| Given data |
[Start of Attachment]

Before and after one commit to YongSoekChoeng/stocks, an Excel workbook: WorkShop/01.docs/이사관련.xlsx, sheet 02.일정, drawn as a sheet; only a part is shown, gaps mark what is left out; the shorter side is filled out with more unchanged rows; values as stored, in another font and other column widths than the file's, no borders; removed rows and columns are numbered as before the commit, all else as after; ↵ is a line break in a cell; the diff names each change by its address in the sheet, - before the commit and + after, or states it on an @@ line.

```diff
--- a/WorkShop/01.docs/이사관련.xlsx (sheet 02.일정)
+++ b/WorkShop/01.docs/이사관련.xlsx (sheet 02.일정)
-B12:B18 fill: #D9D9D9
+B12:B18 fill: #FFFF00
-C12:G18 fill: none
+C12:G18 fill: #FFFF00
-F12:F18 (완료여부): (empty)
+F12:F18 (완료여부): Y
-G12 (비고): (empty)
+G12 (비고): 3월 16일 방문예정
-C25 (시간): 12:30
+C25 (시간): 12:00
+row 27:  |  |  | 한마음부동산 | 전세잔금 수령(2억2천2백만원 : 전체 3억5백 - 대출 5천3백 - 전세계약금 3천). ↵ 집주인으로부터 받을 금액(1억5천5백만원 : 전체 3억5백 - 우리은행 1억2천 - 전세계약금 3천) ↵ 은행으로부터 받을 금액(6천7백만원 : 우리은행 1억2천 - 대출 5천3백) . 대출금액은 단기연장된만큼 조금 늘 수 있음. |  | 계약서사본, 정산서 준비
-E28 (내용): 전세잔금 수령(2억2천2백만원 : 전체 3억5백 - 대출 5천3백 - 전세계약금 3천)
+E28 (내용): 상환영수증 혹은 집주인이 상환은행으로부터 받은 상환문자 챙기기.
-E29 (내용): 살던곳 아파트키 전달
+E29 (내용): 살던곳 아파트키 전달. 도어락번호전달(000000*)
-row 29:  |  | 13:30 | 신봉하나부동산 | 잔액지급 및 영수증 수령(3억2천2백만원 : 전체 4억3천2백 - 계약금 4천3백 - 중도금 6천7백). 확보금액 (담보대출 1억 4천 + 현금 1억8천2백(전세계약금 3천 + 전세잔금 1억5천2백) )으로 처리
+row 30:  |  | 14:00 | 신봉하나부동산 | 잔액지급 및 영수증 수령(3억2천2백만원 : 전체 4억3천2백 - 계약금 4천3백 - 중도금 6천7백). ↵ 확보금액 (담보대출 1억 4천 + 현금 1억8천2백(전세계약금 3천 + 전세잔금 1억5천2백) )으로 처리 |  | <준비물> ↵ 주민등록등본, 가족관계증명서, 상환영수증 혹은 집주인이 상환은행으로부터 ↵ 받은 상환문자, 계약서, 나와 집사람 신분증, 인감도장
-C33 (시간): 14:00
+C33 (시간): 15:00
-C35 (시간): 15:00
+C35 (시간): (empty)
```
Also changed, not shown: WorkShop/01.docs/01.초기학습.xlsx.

[End of Attachment]
[Start of Attachment]

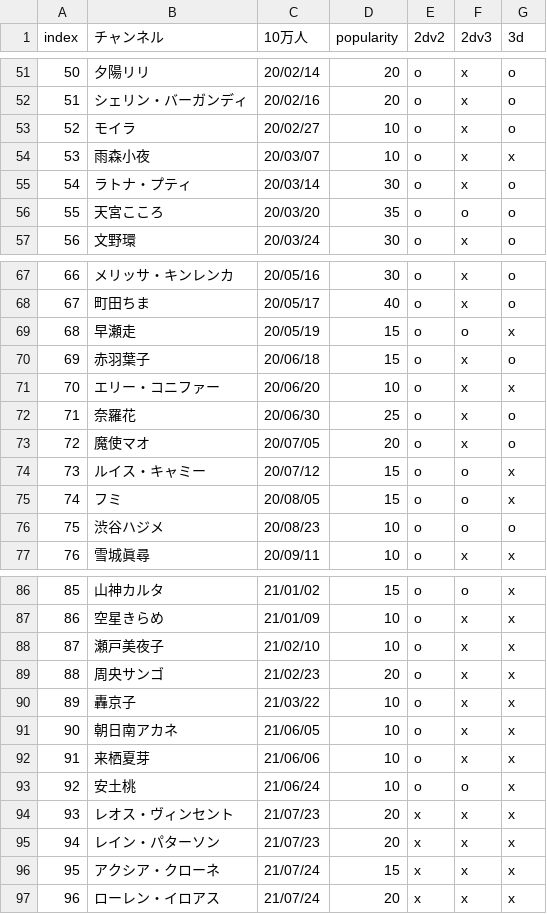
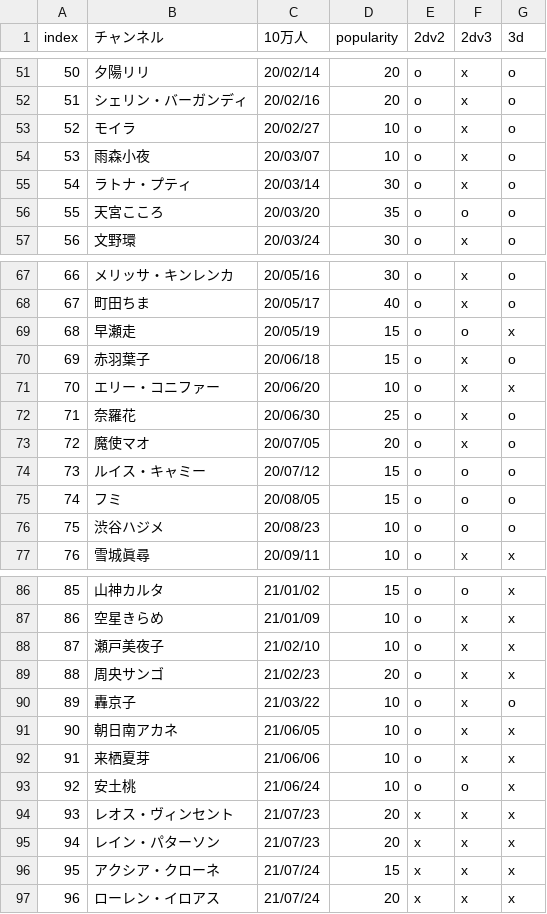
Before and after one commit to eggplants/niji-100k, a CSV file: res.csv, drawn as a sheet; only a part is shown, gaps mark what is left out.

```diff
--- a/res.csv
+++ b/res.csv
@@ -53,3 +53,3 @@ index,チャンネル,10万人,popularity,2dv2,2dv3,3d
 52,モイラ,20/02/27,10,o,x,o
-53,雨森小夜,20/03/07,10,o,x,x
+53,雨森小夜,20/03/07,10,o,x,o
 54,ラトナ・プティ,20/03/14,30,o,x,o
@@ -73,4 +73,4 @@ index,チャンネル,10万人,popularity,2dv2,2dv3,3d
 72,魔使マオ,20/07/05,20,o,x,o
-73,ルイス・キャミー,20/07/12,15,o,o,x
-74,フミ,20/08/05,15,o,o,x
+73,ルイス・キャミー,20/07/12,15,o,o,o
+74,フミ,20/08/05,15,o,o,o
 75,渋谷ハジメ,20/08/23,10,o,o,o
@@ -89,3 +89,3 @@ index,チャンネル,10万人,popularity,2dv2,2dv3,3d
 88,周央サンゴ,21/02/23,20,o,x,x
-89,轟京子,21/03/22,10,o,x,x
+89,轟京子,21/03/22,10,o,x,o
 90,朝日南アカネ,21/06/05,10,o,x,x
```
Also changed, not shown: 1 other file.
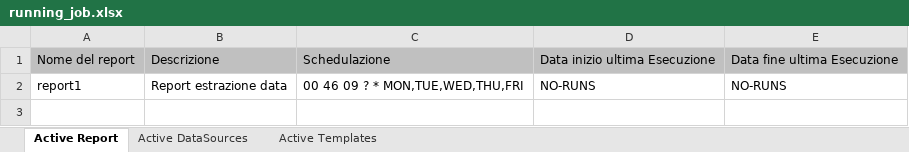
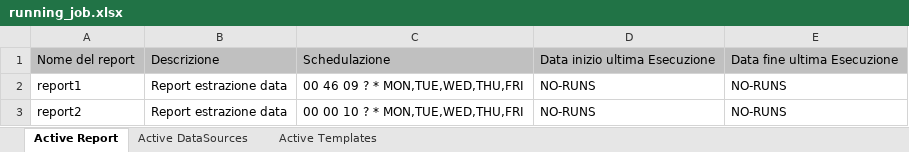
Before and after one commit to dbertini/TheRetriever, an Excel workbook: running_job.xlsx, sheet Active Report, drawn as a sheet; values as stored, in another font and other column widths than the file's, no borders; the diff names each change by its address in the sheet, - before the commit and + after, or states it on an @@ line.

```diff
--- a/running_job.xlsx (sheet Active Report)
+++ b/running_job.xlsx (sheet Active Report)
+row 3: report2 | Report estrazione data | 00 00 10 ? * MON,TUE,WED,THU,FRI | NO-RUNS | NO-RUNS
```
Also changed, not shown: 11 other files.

[End of Attachment]

| Exercise prompt |
Every line from the data above that contains "아파트키" must appear in the answer.

| Response below |
-E29 (내용): 살던곳 아파트키 전달
+E29 (내용): 살던곳 아파트키 전달. 도어락번호전달(000000*)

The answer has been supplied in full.